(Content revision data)
★ ★ ★

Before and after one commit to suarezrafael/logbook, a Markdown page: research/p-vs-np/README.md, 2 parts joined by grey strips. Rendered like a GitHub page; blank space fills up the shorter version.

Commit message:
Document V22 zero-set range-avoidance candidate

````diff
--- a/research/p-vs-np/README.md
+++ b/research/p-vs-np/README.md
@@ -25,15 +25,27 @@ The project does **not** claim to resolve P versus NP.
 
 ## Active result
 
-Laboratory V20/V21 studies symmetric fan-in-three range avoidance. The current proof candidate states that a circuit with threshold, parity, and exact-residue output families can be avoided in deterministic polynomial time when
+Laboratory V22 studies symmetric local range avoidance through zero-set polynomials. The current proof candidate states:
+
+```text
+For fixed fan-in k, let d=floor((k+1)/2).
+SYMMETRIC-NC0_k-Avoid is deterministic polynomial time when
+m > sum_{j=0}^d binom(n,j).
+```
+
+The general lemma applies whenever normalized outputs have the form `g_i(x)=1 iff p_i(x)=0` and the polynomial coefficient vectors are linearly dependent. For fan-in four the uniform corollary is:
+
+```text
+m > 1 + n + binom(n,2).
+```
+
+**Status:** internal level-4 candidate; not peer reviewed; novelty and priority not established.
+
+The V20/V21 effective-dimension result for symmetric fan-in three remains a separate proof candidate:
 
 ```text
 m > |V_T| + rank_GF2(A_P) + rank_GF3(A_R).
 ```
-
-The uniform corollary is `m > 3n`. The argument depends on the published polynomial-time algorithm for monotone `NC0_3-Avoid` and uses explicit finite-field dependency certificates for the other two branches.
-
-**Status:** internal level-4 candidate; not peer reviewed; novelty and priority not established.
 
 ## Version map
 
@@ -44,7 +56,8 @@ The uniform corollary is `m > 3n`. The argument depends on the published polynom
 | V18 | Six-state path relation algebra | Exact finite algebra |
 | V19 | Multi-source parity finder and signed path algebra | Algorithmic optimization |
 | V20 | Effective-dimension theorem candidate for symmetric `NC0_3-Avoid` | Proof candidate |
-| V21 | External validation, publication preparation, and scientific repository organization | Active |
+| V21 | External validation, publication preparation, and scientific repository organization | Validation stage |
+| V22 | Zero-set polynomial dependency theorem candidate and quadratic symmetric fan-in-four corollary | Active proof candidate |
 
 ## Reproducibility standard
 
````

★ ★ ★

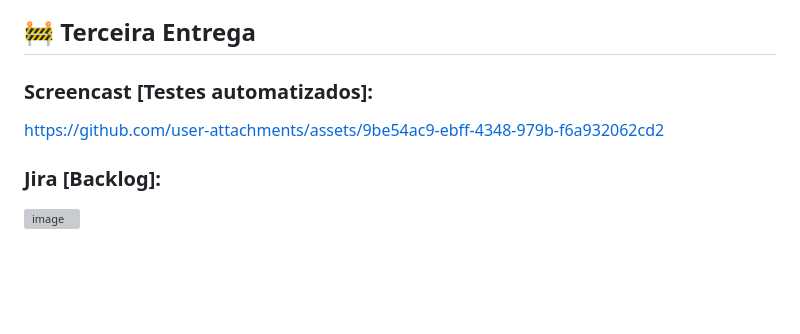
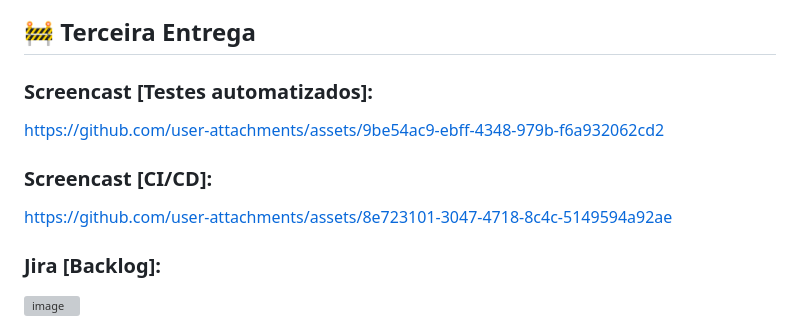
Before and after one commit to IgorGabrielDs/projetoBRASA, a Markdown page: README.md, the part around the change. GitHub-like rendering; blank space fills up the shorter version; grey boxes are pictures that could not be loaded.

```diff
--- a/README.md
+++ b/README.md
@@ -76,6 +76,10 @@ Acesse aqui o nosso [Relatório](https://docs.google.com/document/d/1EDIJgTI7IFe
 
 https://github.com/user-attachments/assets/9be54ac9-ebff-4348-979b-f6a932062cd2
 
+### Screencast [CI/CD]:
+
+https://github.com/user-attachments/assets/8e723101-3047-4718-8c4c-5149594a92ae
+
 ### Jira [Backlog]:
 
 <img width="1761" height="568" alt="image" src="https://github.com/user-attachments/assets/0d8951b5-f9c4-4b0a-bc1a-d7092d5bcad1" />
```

★ ★ ★

### Task
Count up the lines in the preceding data that include the word "https"; respond with the number only.

### Result
4